▶ _ACTION ITEM_
Across the listing below, how many lines include the string "stamp"? Reply with the number alone.

▶ _DATA SHOWN_

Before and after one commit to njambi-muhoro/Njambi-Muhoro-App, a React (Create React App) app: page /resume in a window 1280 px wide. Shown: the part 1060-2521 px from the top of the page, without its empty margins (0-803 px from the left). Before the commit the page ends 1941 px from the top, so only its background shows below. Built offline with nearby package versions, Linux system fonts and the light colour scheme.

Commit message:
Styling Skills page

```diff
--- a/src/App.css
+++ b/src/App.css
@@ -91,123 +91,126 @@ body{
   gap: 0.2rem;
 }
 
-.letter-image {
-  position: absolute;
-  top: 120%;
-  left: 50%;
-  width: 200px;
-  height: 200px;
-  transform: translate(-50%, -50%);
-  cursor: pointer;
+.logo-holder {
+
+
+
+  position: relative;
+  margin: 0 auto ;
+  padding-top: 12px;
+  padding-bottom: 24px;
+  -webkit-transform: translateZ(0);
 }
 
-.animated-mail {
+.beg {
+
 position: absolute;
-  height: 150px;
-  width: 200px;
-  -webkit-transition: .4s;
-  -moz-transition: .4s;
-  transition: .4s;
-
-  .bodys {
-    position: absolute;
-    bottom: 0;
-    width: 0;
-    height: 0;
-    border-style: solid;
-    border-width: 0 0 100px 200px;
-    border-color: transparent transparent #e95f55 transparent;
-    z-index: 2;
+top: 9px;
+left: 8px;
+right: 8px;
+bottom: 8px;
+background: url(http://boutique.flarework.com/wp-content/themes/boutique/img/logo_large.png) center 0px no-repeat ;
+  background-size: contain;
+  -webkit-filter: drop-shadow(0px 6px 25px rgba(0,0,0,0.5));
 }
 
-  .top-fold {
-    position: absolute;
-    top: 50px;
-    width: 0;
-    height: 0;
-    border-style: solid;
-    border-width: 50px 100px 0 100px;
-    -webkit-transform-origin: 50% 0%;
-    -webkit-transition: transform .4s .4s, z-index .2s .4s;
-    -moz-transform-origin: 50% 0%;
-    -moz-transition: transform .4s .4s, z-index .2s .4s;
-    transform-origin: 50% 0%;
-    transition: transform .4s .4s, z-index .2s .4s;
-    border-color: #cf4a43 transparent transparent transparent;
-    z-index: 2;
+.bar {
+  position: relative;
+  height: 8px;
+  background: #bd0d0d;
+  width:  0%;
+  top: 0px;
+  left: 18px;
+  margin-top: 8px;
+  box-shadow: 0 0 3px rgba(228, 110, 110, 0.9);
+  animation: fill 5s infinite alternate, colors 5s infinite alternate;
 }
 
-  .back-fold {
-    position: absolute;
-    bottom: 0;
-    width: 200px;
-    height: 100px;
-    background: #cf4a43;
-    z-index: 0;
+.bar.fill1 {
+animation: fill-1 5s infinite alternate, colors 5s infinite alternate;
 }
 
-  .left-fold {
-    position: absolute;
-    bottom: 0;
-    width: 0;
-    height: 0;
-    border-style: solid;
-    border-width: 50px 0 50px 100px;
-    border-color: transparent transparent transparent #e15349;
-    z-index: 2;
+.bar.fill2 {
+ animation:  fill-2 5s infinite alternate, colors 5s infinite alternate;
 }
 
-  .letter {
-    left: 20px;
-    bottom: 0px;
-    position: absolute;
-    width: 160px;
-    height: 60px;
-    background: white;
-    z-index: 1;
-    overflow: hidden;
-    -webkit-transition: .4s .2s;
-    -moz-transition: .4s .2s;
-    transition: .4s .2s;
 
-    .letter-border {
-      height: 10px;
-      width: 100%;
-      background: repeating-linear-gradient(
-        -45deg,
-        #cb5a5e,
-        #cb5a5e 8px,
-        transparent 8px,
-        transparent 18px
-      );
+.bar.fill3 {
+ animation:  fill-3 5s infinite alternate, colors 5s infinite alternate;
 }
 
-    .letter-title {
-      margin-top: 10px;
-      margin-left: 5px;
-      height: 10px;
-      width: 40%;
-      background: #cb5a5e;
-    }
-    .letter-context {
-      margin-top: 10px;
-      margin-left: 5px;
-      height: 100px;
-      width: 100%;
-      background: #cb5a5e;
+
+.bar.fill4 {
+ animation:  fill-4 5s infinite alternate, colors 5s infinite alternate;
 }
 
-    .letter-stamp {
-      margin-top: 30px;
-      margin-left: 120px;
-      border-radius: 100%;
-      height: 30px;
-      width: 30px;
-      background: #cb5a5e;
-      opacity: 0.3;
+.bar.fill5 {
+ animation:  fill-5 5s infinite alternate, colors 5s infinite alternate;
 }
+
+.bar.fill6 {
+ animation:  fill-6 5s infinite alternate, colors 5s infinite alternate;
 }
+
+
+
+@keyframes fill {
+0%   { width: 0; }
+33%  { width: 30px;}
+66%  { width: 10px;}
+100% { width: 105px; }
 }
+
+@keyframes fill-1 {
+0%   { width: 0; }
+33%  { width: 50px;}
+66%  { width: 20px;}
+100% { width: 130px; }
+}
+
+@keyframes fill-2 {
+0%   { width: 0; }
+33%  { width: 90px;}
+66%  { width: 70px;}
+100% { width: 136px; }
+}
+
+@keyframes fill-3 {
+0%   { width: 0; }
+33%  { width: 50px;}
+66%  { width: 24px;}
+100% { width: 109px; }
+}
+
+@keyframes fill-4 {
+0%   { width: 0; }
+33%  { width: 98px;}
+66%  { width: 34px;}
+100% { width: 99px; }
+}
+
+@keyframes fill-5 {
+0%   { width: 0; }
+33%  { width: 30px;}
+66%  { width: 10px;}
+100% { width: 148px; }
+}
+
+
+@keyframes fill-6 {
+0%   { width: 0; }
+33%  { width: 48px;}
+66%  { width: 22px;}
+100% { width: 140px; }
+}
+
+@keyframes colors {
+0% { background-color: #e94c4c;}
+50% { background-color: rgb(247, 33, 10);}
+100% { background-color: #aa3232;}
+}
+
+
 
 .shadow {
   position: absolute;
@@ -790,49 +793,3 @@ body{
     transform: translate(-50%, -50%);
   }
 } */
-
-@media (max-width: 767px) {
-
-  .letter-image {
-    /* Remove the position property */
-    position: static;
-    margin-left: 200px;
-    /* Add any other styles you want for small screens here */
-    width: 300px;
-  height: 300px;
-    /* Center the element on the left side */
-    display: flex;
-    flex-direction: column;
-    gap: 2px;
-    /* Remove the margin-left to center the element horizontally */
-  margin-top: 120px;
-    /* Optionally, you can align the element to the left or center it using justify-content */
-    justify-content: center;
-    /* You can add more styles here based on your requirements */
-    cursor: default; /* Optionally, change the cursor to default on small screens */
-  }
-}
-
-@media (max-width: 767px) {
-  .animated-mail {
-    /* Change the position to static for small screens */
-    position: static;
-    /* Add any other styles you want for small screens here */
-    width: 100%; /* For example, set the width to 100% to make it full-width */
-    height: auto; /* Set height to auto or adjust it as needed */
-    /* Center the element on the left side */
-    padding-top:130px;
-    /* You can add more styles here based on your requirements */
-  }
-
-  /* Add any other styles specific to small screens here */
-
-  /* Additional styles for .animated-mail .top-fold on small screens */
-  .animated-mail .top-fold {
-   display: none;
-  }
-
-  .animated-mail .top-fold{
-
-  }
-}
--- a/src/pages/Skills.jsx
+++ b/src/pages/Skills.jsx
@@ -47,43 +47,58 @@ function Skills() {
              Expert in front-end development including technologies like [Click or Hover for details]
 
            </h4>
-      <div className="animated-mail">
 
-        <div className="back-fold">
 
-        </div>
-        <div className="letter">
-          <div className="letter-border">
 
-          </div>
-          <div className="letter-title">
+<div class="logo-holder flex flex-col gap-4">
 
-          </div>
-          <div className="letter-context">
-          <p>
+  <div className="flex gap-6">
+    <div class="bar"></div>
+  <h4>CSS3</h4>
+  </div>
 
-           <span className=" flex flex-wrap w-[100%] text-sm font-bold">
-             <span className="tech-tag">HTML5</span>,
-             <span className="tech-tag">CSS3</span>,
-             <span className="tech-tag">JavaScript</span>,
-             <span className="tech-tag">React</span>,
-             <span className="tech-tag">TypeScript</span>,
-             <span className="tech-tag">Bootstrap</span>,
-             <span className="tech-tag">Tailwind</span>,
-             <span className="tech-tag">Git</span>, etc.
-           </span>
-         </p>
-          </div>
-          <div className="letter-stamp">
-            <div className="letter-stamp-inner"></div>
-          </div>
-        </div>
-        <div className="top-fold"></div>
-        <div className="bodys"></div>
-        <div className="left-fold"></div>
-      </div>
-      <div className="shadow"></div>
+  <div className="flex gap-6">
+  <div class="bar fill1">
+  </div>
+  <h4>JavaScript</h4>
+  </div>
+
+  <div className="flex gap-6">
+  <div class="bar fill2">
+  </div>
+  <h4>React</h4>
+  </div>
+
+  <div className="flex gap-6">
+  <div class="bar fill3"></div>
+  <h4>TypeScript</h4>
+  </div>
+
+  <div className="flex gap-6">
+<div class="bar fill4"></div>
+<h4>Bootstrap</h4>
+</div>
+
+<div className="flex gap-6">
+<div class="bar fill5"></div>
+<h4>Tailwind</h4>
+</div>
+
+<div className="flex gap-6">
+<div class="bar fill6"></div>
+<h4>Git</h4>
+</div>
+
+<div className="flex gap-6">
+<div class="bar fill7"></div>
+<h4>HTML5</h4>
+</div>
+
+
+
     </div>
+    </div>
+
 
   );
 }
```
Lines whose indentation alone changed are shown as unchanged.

▶ _RESULT FOR THIS EXERCISE_
3